Frank just learned that a gig he and Chet did in 1966 or 1967 at The Melody Room is going to be released. "If they put out the songs I suggested, it will be a good CD." There are no other details at this time.


Frank has played in a variety of venues: pop, rhythm and blues, country and jazz. He was musical coordinator for Johnny Cashís TV series originating from the Grand Ole Opry. While playing with Les Brown, he toured with the Bob Hope Show and worked with Dinah Shore, Frank Sinatra, Sarah Vaughn and Peggy Lee


"I played Hammond Organ for Elvis Presley on ALOHA FROM HAWAII, the first telecast heard Ďround the world." Frank laughs, "Lots of people wonder about Elvis and are surprised that I played with him, but he was a nice guy. Of all the stars, he was probably the nicest. When I first met him I said to him, I hear youíre into Karate.í We rapped all night, and the next morning I found $300 under my door. I talked with him again and the same thing happened, $300 under the door.


When asked if he saw any similarity between Chet and Elvis. Frank thought a while then replied, "Yeah, they were both from the street, and both country boys. Chet was an Oklahoma native, strong in his convictions. He wouldnít take guff from anyone. They were both natural talents, went into music without professional training. Chetís Mom told me that Chet learned to play by listening to Harry James and others on the radio. Thatís how he developed his ear; he played by ear. He heard the music; he really could listen. When we worked together, if he didnít know the song Iíd play it one time and he had it down. Just one time and he had it. Chet was a quick study.

"Chet liked to play practical jokes like Elvis. On nights when Chet wasnít feeling good, heíd ask me to play horn; heíd play piano so he could sit down. People would come by the bandstand and I could overhear them saying, " I didnít know Chet looked like that; I didnít know that he played the baritone horn.í Check would get a big kick out of stuff like that."


In 1987 when Bruce Weber planned the film Letís Get Lost, Frank was asked to do the music. Bruceís remark to me was, "íChet specifically asked for you.í" When Chet called to discuss the picture, he said, "íItís about time people heard you play.í" This was an emotional moment for Frank who describes Chet as "a generous musician; he never tried to hog the spotlight. I think my sense of humor used to break him up quite a bit. He lived on the sad side of life, you know, the doom and gloom kind of thing. So Iíd crack jokes and make him smile.í"

Frankís assessment of the movie, Letís Get Lost : "It was something of a disappointment. If Chet had lived it might have had a different point of view, probably would have been more about the music and less about his personal life."

Musically Frank called all the shots on the picture because Chet delegated these duties to him. "I picked all the music. The old songs I knew Chet liked and one new one, Moon and Sand. I composed and arranged the incidental music. The director said I would be listed as musical coordinator, which I was, but for some unknown reason it didnít happen."
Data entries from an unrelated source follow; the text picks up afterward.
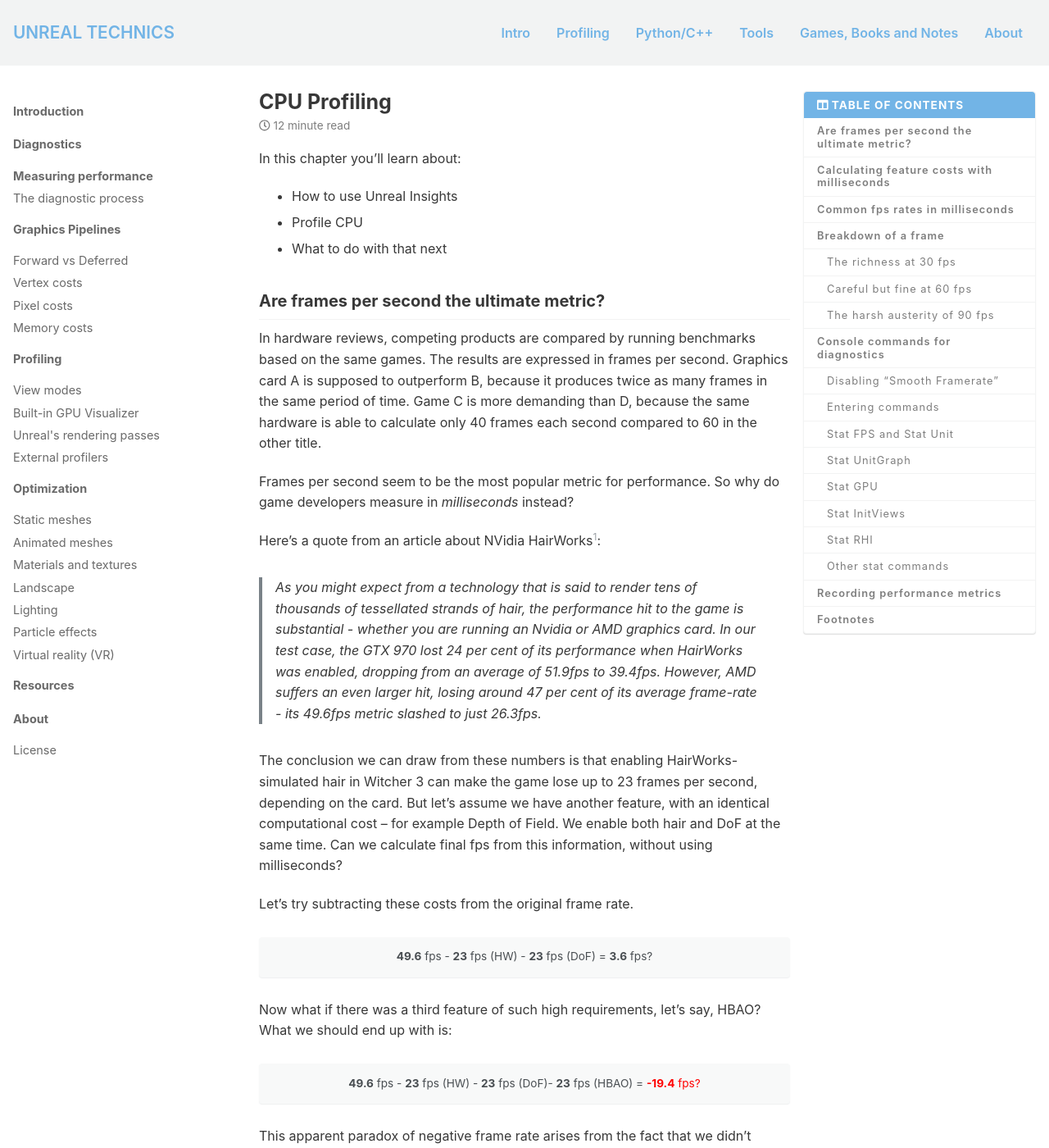
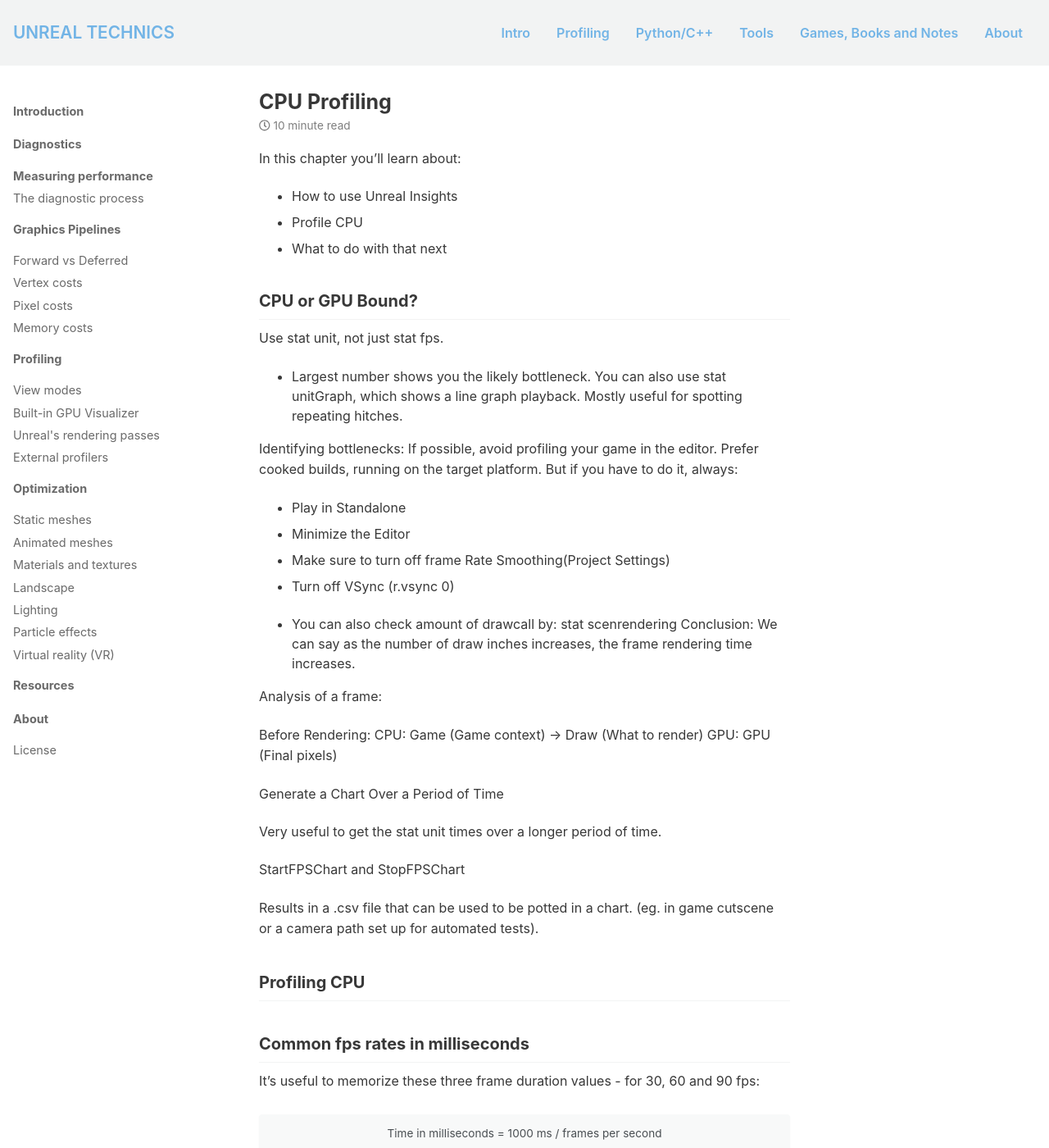
Before and after one commit to AdamKomarowski/unrealtechart, a Jekyll site: the page built from book/process/measuring-performance.md, in a window 1280 px wide and 1400 px high. Shown: the whole window at 82% size. Built offline with Jekyll 4.4.1, drawn with Linux system fonts in a browser that asks for light colours; nearby versions of some CDN libraries; some of the changed text lies outside the part shown.

Commit message:
Update measuring-performance.md

```diff
--- a/book/process/measuring-performance.md
+++ b/book/process/measuring-performance.md
@@ -3,9 +3,6 @@ title: "CPU Profiling"
 excerpt: ""
 permalink: "/book/process/measuring-performance/"
 ---
-
-{% include custom/inline-icons.md %}
-{% include toc icon="columns" title=page.title %}
 
 In this chapter you'll learn about:
 
@@ -13,46 +10,40 @@ In this chapter you'll learn about:
 * Profile CPU
 * What to do with that next
 
-## Are frames per second the ultimate metric?
+## CPU or GPU Bound?
 
-In hardware reviews, competing products are compared by running benchmarks based on the same games. The results are expressed in frames per second. Graphics card A is supposed to outperform B, because it produces twice as many frames in the same period of time. Game C is more demanding than D, because the same hardware is able to calculate only 40 frames each second compared to 60 in the other title.
+  Use stat unit, not just stat fps.
+  - Largest number shows you the likely bottleneck.
+  You can also use stat unitGraph, which shows a line graph playback. Mostly useful for spotting repeating hitches.
 
-Frames per second seem to be the most popular metric for performance. So why do game developers measure in _milliseconds_ instead?
+Identifying bottlenecks:
+If possible, avoid profiling your game in the editor.
+Prefer cooked builds, running on the target platform. But if you have to do it, always:
 
-Here's a quote from an article about NVidia HairWorks[^eurogamer]:
+- Play in Standalone
+- Minimize the Editor
+- Make sure to turn off frame Rate Smoothing(Project Settings)
+- Turn off VSync (r.vsync 0)
 
-> As you might expect from a technology that is said to render tens of thousands of tessellated strands of hair, the performance hit to the game is substantial - whether you are running an Nvidia or AMD graphics card. In our test case, the GTX 970 lost 24 per cent of its performance when HairWorks was enabled, dropping from an average of 51.9fps to 39.4fps. However, AMD suffers an even larger hit, losing around 47 per cent of its average frame-rate - its 49.6fps metric slashed to just 26.3fps.
+* You can also check amount of drawcall by: stat scenrendering
+Conclusion: We can say as the number of draw inches increases, the frame rendering time increases.
 
-The conclusion we can draw from these numbers is that enabling HairWorks-simulated hair in Witcher 3 can make the game lose up to 23 frames per second, depending on the card. But let's assume we have another feature, with an identical computational cost --  for example Depth of Field. We enable both hair and DoF at the same time. Can we calculate final fps from this information, without using milliseconds?
+Analysis of a frame:
 
-Let's try subtracting these costs from the original frame rate.
+Before Rendering:
+CPU: Game (Game context) -> Draw (What to render)
+GPU: GPU (Final pixels)
 
-__49.6__ fps - __23__ fps (HW) - __23__ fps (DoF) = __3.6__ fps?
-{: .notice .text-center}
+Generate a Chart Over a Period of Time
 
-Now what if there was a third feature of such high requirements, let's say, HBAO? What we should end up with is:
+Very useful to get the stat unit times over a longer period of time.
 
-__49.6__ fps - __23__ fps (HW) - __23__ fps (DoF)- __23__ fps (HBAO) = <span style="color: red;">__-19.4__ fps?</span>
-{: .notice .text-center}
+StartFPSChart and StopFPSChart
 
-This apparent paradox of negative frame rate arises from the fact that we didn't compare costs here, even if this was our intention. The actual cost of using these features was a _period of time_, not a number of frames. Our calculations were wrong.
+Results in a .csv file that can be used to be potted in a chart. (eg. in game cutscene or a camera path set up for automated tests).
 
-## Calculating feature costs with milliseconds
+## Profiling CPU
 
-Let's try milliseconds. Running the game without additional features allowed to complete about 50 frames in a second on average. How do we get the cost of each frame in milliseconds?
-
-<div class="notice--info" markdown="1">
-There are 1000 milliseconds (ms) in a second. If the game was able to finish 50 frames during 1000 ms, it means that an average frame took 1000/50 = _20 ms_ to render.
-
-After enabling HairWorks, the game produced 26 frames per second. That shows us that the time cost of a single frame rose to 1000/26 = _38.5_ ms.
-</div>
-
-Now we're working with actual time periods, which can be added to one another. The feature added 18.5 ms to the time it took to produce a frame. After enabling three features, we end up with:
-
-__20__ ms + __18.5__ ms (HW) + __18.5__ ms (DoF) + __18.5__ ms (HBAO) = __75.5__ ms
-{: .notice .text-center}
-
-Enabling two more features lead to _75.5 ms_ per frame. This means the game was running at about _13 fps_.
 
 ## Common fps rates in milliseconds
 
```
Frank was asked to speak at Chetís graveside service in Inglewood. "I didnít know they wanted me to say anything until I got there so I just started rapping: In all the years I have known Chet the think I remember most is his honesty. He really lived the life of a jazz musician. He discarded all the essential things we value - house, car, money in the bank - he took his trumpet and went out to play."

Frank, is one of the few original musicians playing today to carry on the tradition of Chet Baker, But Powell, Charlie Parker, et. al. With the new generation of critics such as Ted Gioia author of West Coast Jazz, placing the Cook School in historical perspective and giving the respect it deserves, Frank Strazzeri is in demand. He sums it up Chet Baker style, "Now, Iím history."




12/07/93 RVS